Rather than focus on introducing her to God, I focused on calming her fears. That was a mistake. No matter how many times her fears went away, they always returned. Still, she reluctantly agreed to go back to Egypt with me. She loved me too much and did not want our family to be separated. Her only condition was that she get to know God first before introducing Him to our children. I agreed! I was certain that everything would change as she got to know God like I did.
To honor our agreement, I did not circumcise our boys as God had instructed me to do. That was another mistake. I almost lost my life as a result.
That whole experience was an eye-opener. First, I learned that God instructs us to keep us from unforeseen danger. Second, I learned that Zipporah really was not sold on God at all. She circumcised the boys to save my life but she was furious that she had to do it all. She was mad at both God and me.

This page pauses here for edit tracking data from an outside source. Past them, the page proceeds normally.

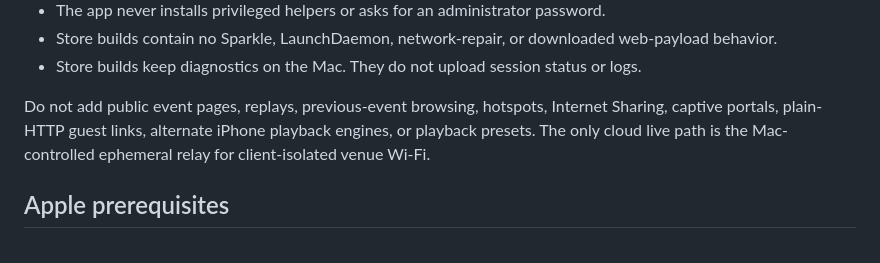
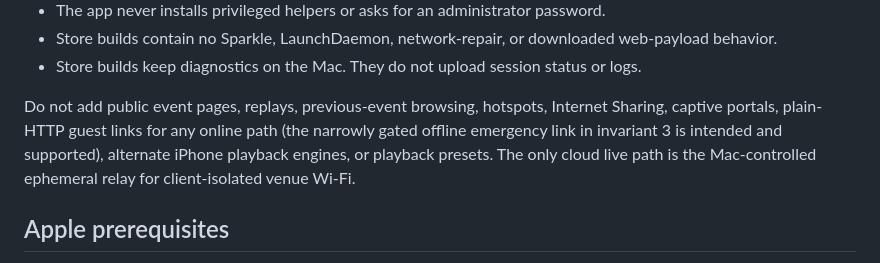
Before and after one commit to tetrisgm/partyparty, a Markdown page: docs/app-store-release.md, the part around the change. Rendered like a GitHub page.

```diff
--- a/docs/app-store-release.md
+++ b/docs/app-store-release.md
@@ -21,7 +21,7 @@ The Store edition is the venue-Wi-Fi product:
   logs.
 
 Do not add public event pages, replays, previous-event browsing, hotspots,
-Internet Sharing, captive portals, plain-HTTP guest links, alternate iPhone
+Internet Sharing, captive portals, plain-HTTP guest links for any online path (the narrowly gated offline emergency link in invariant 3 is intended and supported), alternate iPhone
 playback engines, or playback presets. The only cloud live path is the
 Mac-controlled ephemeral relay for client-isolated venue Wi-Fi.
 
```
Also changed, not shown: AGENTS.md (+11 -1 lines).
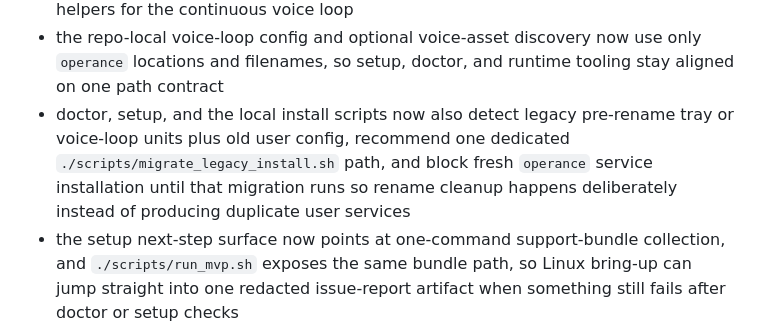
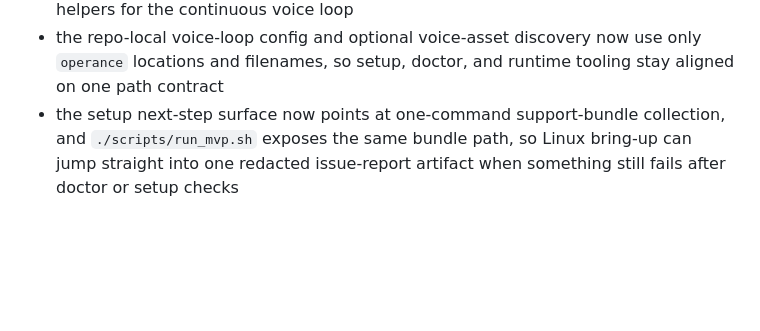
Before and after one commit to raunakkathuria/operance, a Markdown page: docs/requirements/linux.md, the part around the change. Drawn GitHub-style; blank space fills up the shorter version.

```diff
--- a/docs/requirements/linux.md
+++ b/docs/requirements/linux.md
@@ -859,7 +859,6 @@ Broader implemented Linux-backed paths that are not all release-verified yet:
 - that continuous loop now also writes a repo-local runtime status heartbeat, and the CLI plus doctor/setup surfaces can inspect its latest counters, last transcript or response, and heartbeat freshness
 - the repo now also includes repo-local systemd user-service install and removal helpers for the continuous voice loop
 - the repo-local voice-loop config and optional voice-asset discovery now use only `operance` locations and filenames, so setup, doctor, and runtime tooling stay aligned on one path contract
-- doctor, setup, and the local install scripts now also detect legacy pre-rename tray or voice-loop units plus old user config, recommend one dedicated `./scripts/migrate_legacy_install.sh` path, and block fresh `operance` service installation until that migration runs so rename cleanup happens deliberately instead of producing duplicate user services
 - the setup next-step surface now points at one-command support-bundle collection, and `./scripts/run_mvp.sh` exposes the same bundle path, so Linux bring-up can jump straight into one redacted issue-report artifact when something still fails after doctor or setup checks
 - the setup action surface now also exposes both `Collect support bundle` and `Collect support snapshot`, so the setup app and structured action API can execute the preferred archive path directly while keeping the raw JSON fallback available for inline issue reports
 - packaging-ready Fedora hosts now also see the right release path in setup next steps, surfacing either `./scripts/run_fedora_release_smoke.sh` or the installed-RPM smoke command when the default RPM artifact already exists instead of leaving that release gate buried only in the action catalog
```
Also changed, not shown: CHANGELOG.md (+2 -0 lines), docs/contributing/command-authoring.md (+38 -10 lines).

So, though we went to Egypt together, we did not leave Egypt together. She did not like Egypt, did not believe in God, did not believe in what I was doing, and thought I was putting our family in danger for no reason. Therefore, she left with the boys.
It wasn’t until God delivered the slaves out of Egypt under my leadership did she come to believe in me and in God. By that time, our marriage was broken and beyond the point of no return.
- You are setting yourself up for failure if you expect you and/or your partner to remain the same (and not change)
- The key to maintaining your relationship is making sure you change together
- It is not enough that you love each other, it is vital that you share the same vision for your lives. Having two visions leads to division
- It is better to be honest and truthful at the start rather than go along with something you know you can’t handle. When you
- Make sure you fix major relationship issues before introducing any major life changes.
Can two walk together, unless they are agreed? – Amos 3:3